The Covid-19 pandemic is an opportunity for Bhutan to build digital platforms and e-commerce is one of the components the country can adopt, according to the Diagnostic Trade Integration Study Update (DTISU) 2020.

Although Bhutan has made positive strides in developing its national e-commerce ecosystem, it has not fully tapped into the potential of e-commerce, it found.

The report states that Bhutan is still at the early stages of its digitisation journey, but the country could engage with the international community to analyse and replicate successful digital practices in other countries and fast-track e-commerce transformation.

In order to assist Bhutan to strengthen its e-commerce capabilities to build upon the foundations the government has built, the department of trade and UNDP recommended the government have national e-commerce awareness campaigns.

This was because it was found that many Bhutanese still do not grasp the concept of e-commerce or are aware that such services exist in Bhutan.

“Developing government’s comprehensive e-commerce awareness campaigns to deliver through existing communication channels to communities about various e-commerce,” the report recommended.

It stated the objective of the campaign should be to promote trust among the community in e-commerce platforms and digital solutions. This was because there was still a low level of trust in digital transactions due to frequent internet disruptions occurring due to discrepancies in the fibre-optics network.

“The biggest hurdles in using e-commerce is returning products, which is a tedious process,” the report found. “High postage and insurance costs associated with deliveries also discourage people from using e-commerce.”

Increased access to credit cards and digital payment solutions was another recommendation the study made. The banks have issued credit cards to citizens to promote the adoption of digital finance, but many find it difficult to obtain a credit card.

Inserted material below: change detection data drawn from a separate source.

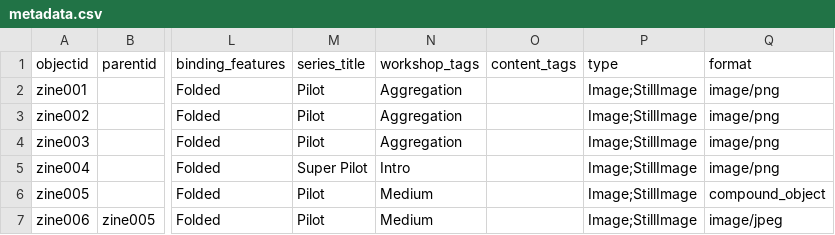
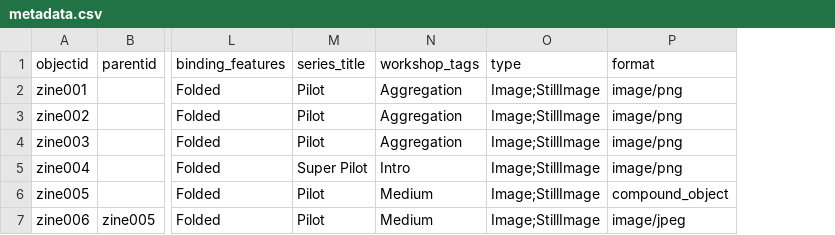
Before and after one commit to NEU-DSG/expressivepaper-collections, a CSV file: _data/metadata.csv, drawn as a sheet; only a part is shown, gaps mark what is left out; the diff covers the shown part only; the diff names each change by its address in the sheet, - before the commit and + after, or states it on an @@ line.

Commit message:
Expand metadata
Completed subject tags, refactor other fields

```diff
--- a/_data/metadata.csv
+++ b/_data/metadata.csv
-column O (content_tags), empty
```
Also changed, not shown: 10 edited cells elsewhere in this file.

Although Bhutan has embarked on the ICTs and e-commerce in its various strategic policies and vision, there was no dedicated e-commerce strategy to establish an e-commerce ecosystem.

The study also recommends the government prioritise the development of schemes and incentives to equip institutions like schools with IT equipment such as computers and tablets at the national level.

This is to complement the provision of core ICT equipment and develop essential skills programmes.

After start-up e-commerce platforms were scaled up to encourage Bhutanese communities to go digital, communities had a low adoption and utilisation rate.

The report stated that the government should analyse popular start-ups to determine the requirement and promote digitisation.

It also recommended developing e-commerce and e-procurement platforms for pilot community centre network. Although each gewog has a community centre, many lacked digital services because of different levels of access to essential IT infrastructure.

Therefore, the report has suggested the government identify community centres that are “digitally ready” to be clustered into a network.

“This can be used as a pilot project for the development of a dedicated of e-commerce and e-procurement platform,” it stated.


E-commerce policy

As the country embarks on a 21st-century economic roadmap, e-commerce is considered an important component of the economy, which is why the government has drafted the E-commerce Policy 2020.

The draft is currently with the Gross National Happiness Commission.

The policy is grounded in five pillars designed to ensure equal access for all citizens, increased trust, the removal of potential barriers to adoption, the implementation of e-commerce governance consistent with international norms and standards, and a positive business environment that encourages investment and market participation.

The policy covers almost all the recommendations made by the DTISU 2020, which are categorised into five pillars like access and education, trust in e-commerce, barriers to adoption, e-commerce governance and policy, and e-commerce business development.

The policy is aimed at fostering an appropriate national e-commerce policy framework, which is up-to-date, compatible and facilitates all e-commerce initiatives including the government-led ePayment system for Bhutan.

Of the many important components of e-commerce that will contribute to the success and growth of e-commerce, trust in e-commerce is a must, more than just a world-class network and technical infrastructure.

The policy would look into the trust in e-commerce like consumer protection, data protection and privacy, cybersecurity, intellectual property, copyright, and trademark and geographical indications.

Edited by Jigme Wangchuk